Summary of FDA and DHHS Stipulations for Research Conducted With an Exception From Informed Consent

  1. The human subjects are in a life-threatening situation, available treatments are unproved or unsatisfactory, and the collection of valid scientific evidence, which may include evidence obtained through randomized, placebo-controlled investigations, is necessary to determine the safety and efficacy of particular interventions.

  2. Obtaining informed consent is not feasible because

    1. The subjects will not be able to give their informed consent as a result of their medical condition

    2. The intervention involved in the research must be administered before consent from the subjects' legally authorized representatives is feasible

    3. There is no reasonable way to identify prospectively the individuals who are likely to become eligible for participation in the research

  3. Participation in the research holds the prospect of direct benefit because

    1. Subjects are in a life-threatening situation that necessitates intervention

    2. Appropriate animal and other preclinical studies have been conducted, and the information derived from those studies and related evidence support the potential for the intervention to provide a direct benefit to the individual subjects

    3. Risks associated with the research are reasonable in relation to what is known about the medical condition of the potential class of subjects, the risks and benefits of standard therapy, if any, and what is known about the risks and benefits of the proposed intervention or activity

  4. The research could not practicably be carried out without the waiver.

  5. The research protocol defines the potential therapeutic window, and the investigator has committed to attempting to contact a legally authorized representative for each subject within that window of time.
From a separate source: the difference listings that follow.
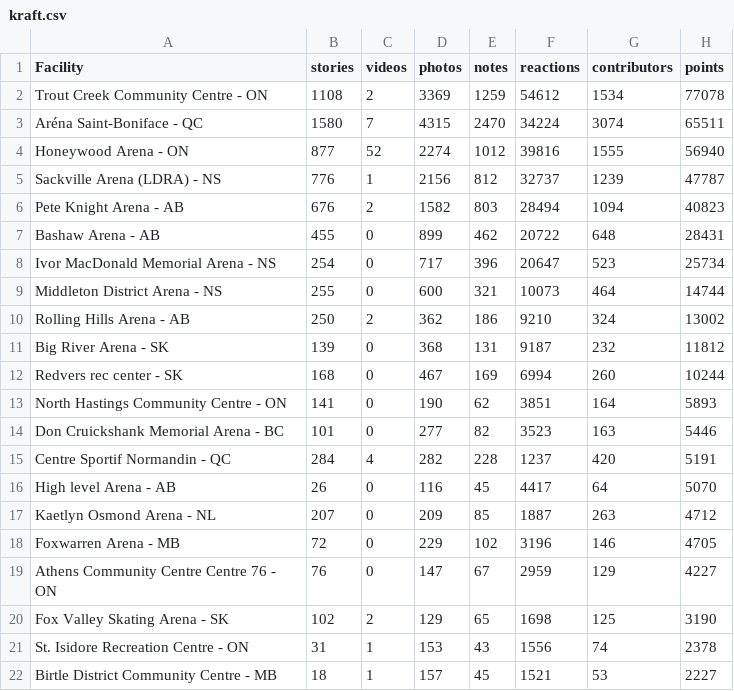
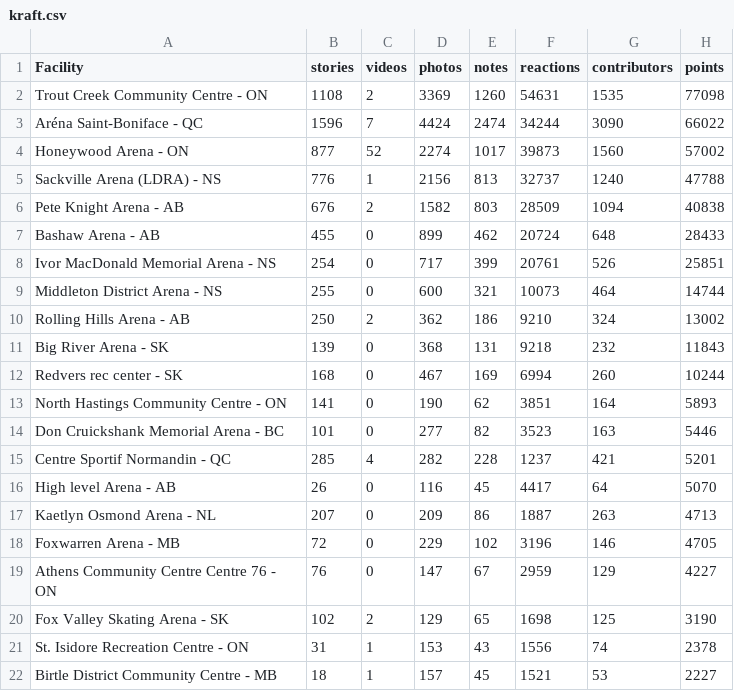
Before and after one commit to madgetr/hockeyville, a CSV file: data/kraft.csv, drawn as a sheet; only a part is shown; the diff covers the shown part only.

```diff
--- a/data/kraft.csv
+++ b/data/kraft.csv
@@ -1,12 +1,12 @@
 Facility, stories, videos, photos, notes, reactions, contributors, points
-Trout Creek Community Centre - ON,1108,2,3369,1259,54612,1534,77078
-Aréna Saint-Boniface - QC,1580,7,4315,2470,34224,3074,65511
-Honeywood Arena - ON,877,52,2274,1012,39816,1555,56940
-Sackville Arena (LDRA) - NS,776,1,2156,812,32737,1239,47787
-Pete Knight Arena - AB,676,2,1582,803,28494,1094,40823
-Bashaw Arena - AB,455,0,899,462,20722,648,28431
-Ivor MacDonald Memorial Arena - NS,254,0,717,396,20647,523,25734
+Trout Creek Community Centre - ON,1108,2,3369,1260,54631,1535,77098
+Aréna Saint-Boniface - QC,1596,7,4424,2474,34244,3090,66022
+Honeywood Arena - ON,877,52,2274,1017,39873,1560,57002
+Sackville Arena (LDRA) - NS,776,1,2156,813,32737,1240,47788
+Pete Knight Arena - AB,676,2,1582,803,28509,1094,40838
+Bashaw Arena - AB,455,0,899,462,20724,648,28433
+Ivor MacDonald Memorial Arena - NS,254,0,717,399,20761,526,25851
 Middleton District Arena - NS,255,0,600,321,10073,464,14744
 Rolling Hills Arena - AB,250,2,362,186,9210,324,13002
-Big River Arena - SK,139,0,368,131,9187,232,11812
+Big River Arena - SK,139,0,368,131,9218,232,11843
 Redvers rec center - SK,168,0,467,169,6994,260,10244
@@ -14,5 +14,5 @@ North Hastings Community Centre - ON,141,0,190,62,3851,164,5893
 Don Cruickshank Memorial Arena - BC,101,0,277,82,3523,163,5446
-Centre Sportif Normandin - QC,284,4,282,228,1237,420,5191
+Centre Sportif Normandin - QC,285,4,282,228,1237,421,5201
 High level  Arena - AB,26,0,116,45,4417,64,5070
-Kaetlyn Osmond Arena - NL,207,0,209,85,1887,263,4712
+Kaetlyn Osmond Arena - NL,207,0,209,86,1887,263,4713
 Foxwarren Arena - MB,72,0,229,102,3196,146,4705
```
Also changed, not shown: 6 edited cells elsewhere in this file, data/authors.csv, data/kraft_facilities.csv, 4 other files.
  6. The IRB has reviewed and approved informed consent documents to be used in the cases when informed consent from the subject or his or her representative is feasible.

  7. Additional protections will be provided, including at least

    1. Consultation with representatives of the community in which the research will be conducted and from which the subjects will be drawn

    2. Public disclosure to the communities in which the research will take place and from which the subjects will be drawn

    3. Public disclosure at the completion of the investigation of the study results, including demographic characteristics of the research population

    4. Establishment of an independent data-monitoring committee

    5. The investigator has committed, if feasible, to attempting to contact, within the therapeutic window, a family member of the subject and asking whether he or she objects to the subject's participation in the research